This new research shows that as community organisations and religious observance have declined in prominence, new generations of workers may turn to their careers to provide social connection and a sense of higher purpose.
Far from the idle leisure class of bygone eras, the upper echelons of today’s society now work the longest hours of all, as busyness is seen as a sign of status.
Those at the bottom of the income hierarchy now work the least hours, as they are often unable to secure the stable full-time employment they desire.
Beliefs about what makes a “good job” are diverging. As attitudes toward work fragment, the average worker is no longer a useful approximation.
Bain has identified six worker archetypes, each with a different set of priorities: operators, givers, artisans, explorers, strivers and pioneers.
For instance, 25% of US executives are “pioneers”—risk-tolerant workers who are on a mission to change the world and will make great personal sacrifices accordingly—compared with only 9% of the nation’s working population.
This research shows the need for business leaders to recognise that their personal perspective of what a good job looks like won’t necessarily be shared by everyone in their organisation, especially those on the front lines.
Automation is helping to rehumanise work. Distinctly human advantages— problem solving skills, interpersonal connection and creativity—are growing in importance as automation eliminates routine work.
Bain expects to see a shifting occupational mix in developed economies that will favour uniquely human skills in the workforce of the future. This will require a major reskilling of the workforce.
Technological change is blurring the boundaries of the firm. The pandemic has profoundly shifted the way workers interact with their firms.
Together, the rise of work-from-home and the gig economy have loosened the boundaries of the firm, making the ideas of a workplace and a worker more fluid.
While these changes decrease costs for companies, they offer a mixed bag for workers. The job satisfaction levels of contract workers are markedly below those of permanent employees.
Bain’s survey shows that 47% of workers globally view many of their colleagues as friends. This level of connection and trust is a critical ingredient for effectively operating complex businesses.
The big question is whether companies can maintain connection and trust without the physical connection provided by offices.
Younger generations are increasingly overwhelmed. Young people, especially in advanced economies, are under mounting psychological strain that spills over into their work lives.
In Western markets, 61% of respondents under 35 cited financial issues, job security or failing to meet their career goals as major concerns for the next decade. Only 40% of those over 35 cited the same concerns.

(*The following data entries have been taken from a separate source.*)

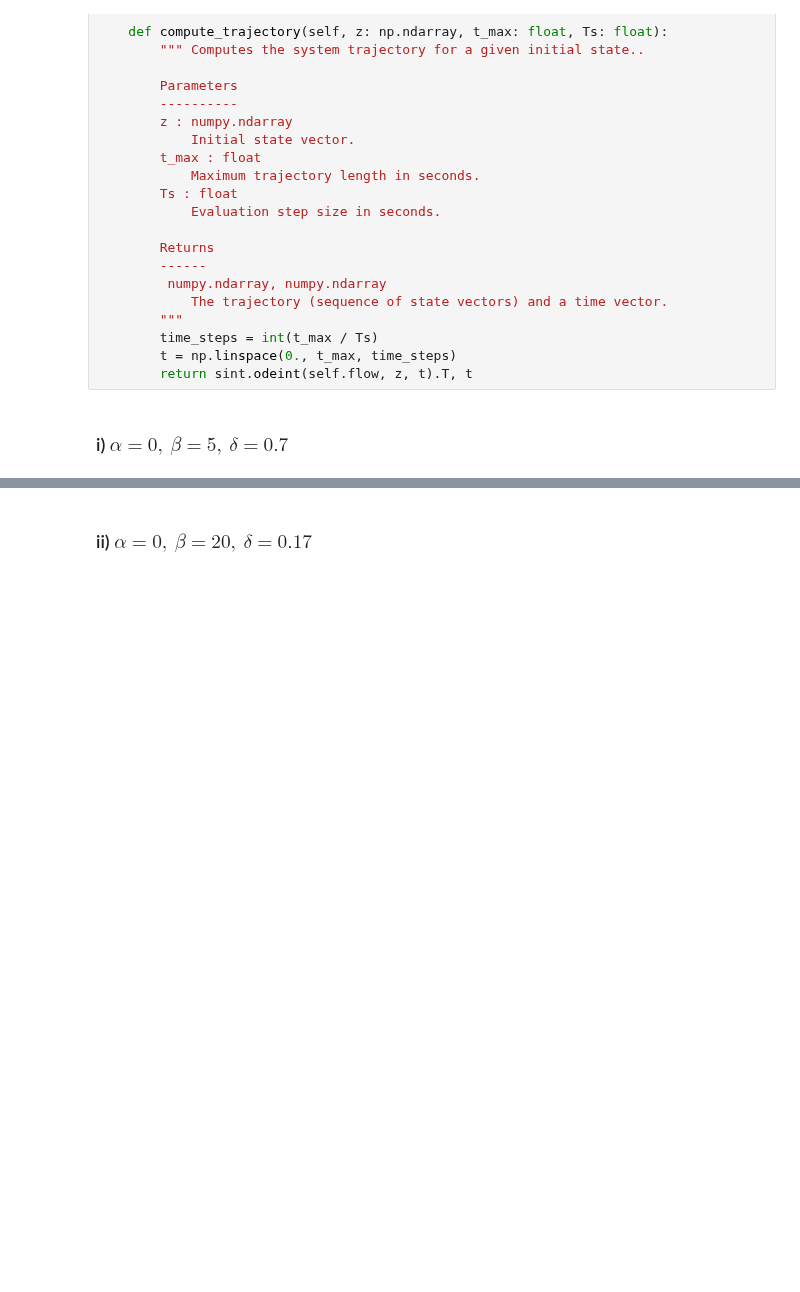
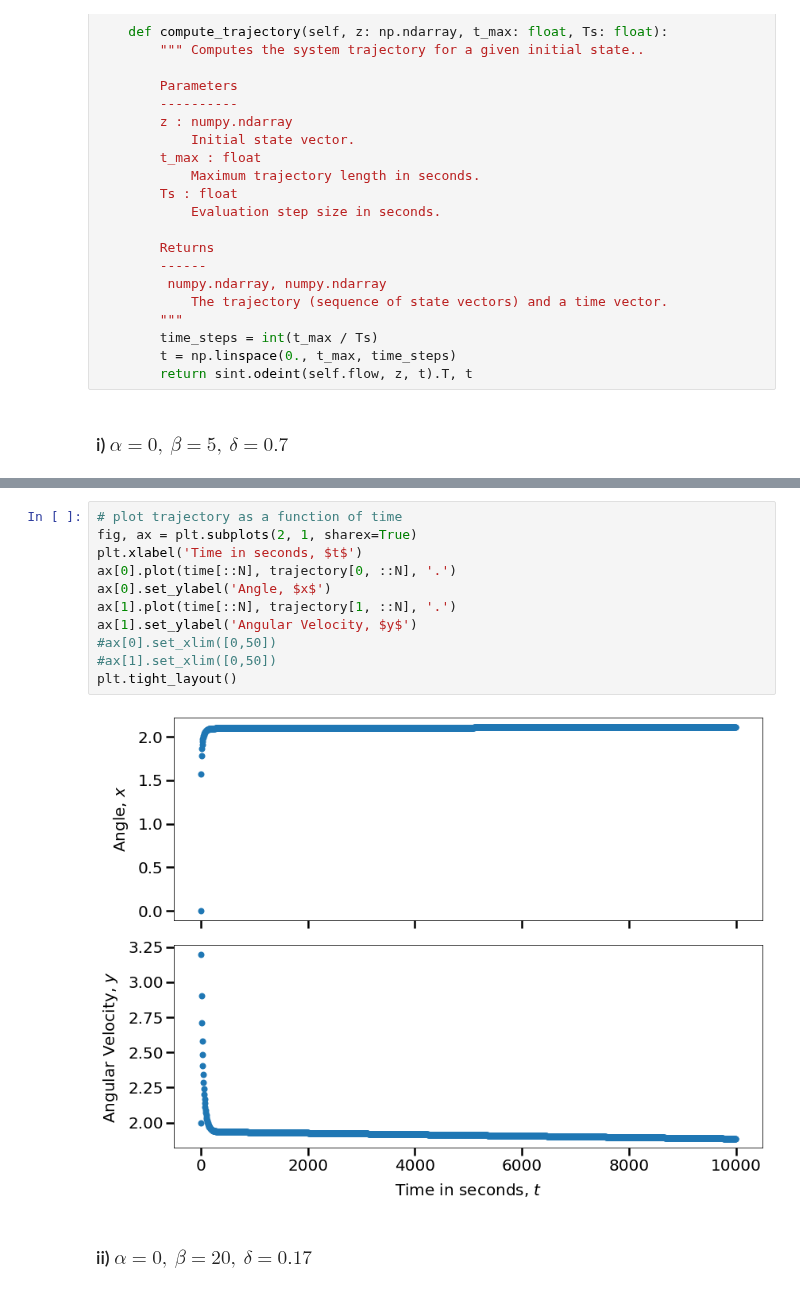
Before and after one commit to FelixSto/NSP_Assignments, a Jupyter notebook: notebooks/assignments/3-2-Sophie.ipynb, the cells around one changed output, grey strips where cells are left out. Drawn from its saved outputs; the diff is of its cells as text; blank space fills up the shorter version.

```diff
--- a/notebooks/assignments/3-2-Sophie.ipynb
+++ b/notebooks/assignments/3-2-Sophie.ipynb
@@ -124,3 +123,16 @@ plt.tight_layout()
+# %%
+# plot trajectory as a function of time
+fig, ax = plt.subplots(2, 1, sharex=True)
+plt.xlabel('Time in seconds, $t$')
+ax[0].plot(time[::N], trajectory[0, ::N], '.')
+ax[0].set_ylabel('Angle, $x$')
+ax[1].plot(time[::N], trajectory[1, ::N], '.')
+ax[1].set_ylabel('Angular Velocity, $y$')
+#ax[0].set_xlim([0,50])
+#ax[1].set_xlim([0,50])
+plt.tight_layout()
+# %% [output]
+[figure, added]
 # %% [markdown]
 ### ii) $\alpha=0, ~ \beta=20,~ \delta = 0.17$
 # %%
```
Also changed, not shown: parts of 5 cells of this notebook, 1 other file.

A path forward for business leaders
Taking these trends into account, Bain & Company identifies three actions for business leaders.
From talent takers to talent makers. This requires scaling investments in learning, thinking laterally about career journeys and cultivating a growth mindset in their organisation.
While incumbents increasingly struggle against skills shortages, their insurgent rivals are finding creative ways to tap into the hidden potential of their people.
Stop managing workers like machines. Instead leaders need to support workers in building personal capacity and create a career that matches their individual idea of a meaningful life.
As part of this, leaders will reorganise workflows to help individuals best utilise their uniquely human advantages.
Offering a sense of belonging. Winning firms will build an organisation that offers a sense of belonging and opportunity for its many unique workers while remaining united through a shared vision and communal values.
“Growing competition for talent has put the future of work squarely in the spotlight for business leaders,” said James Root, partner at Bain & Company and co-chair of Bain Futures. “Now is the time to focus the human side of work, which will allow leading firms to attract, develop and retain the workforce that is core to their future success.”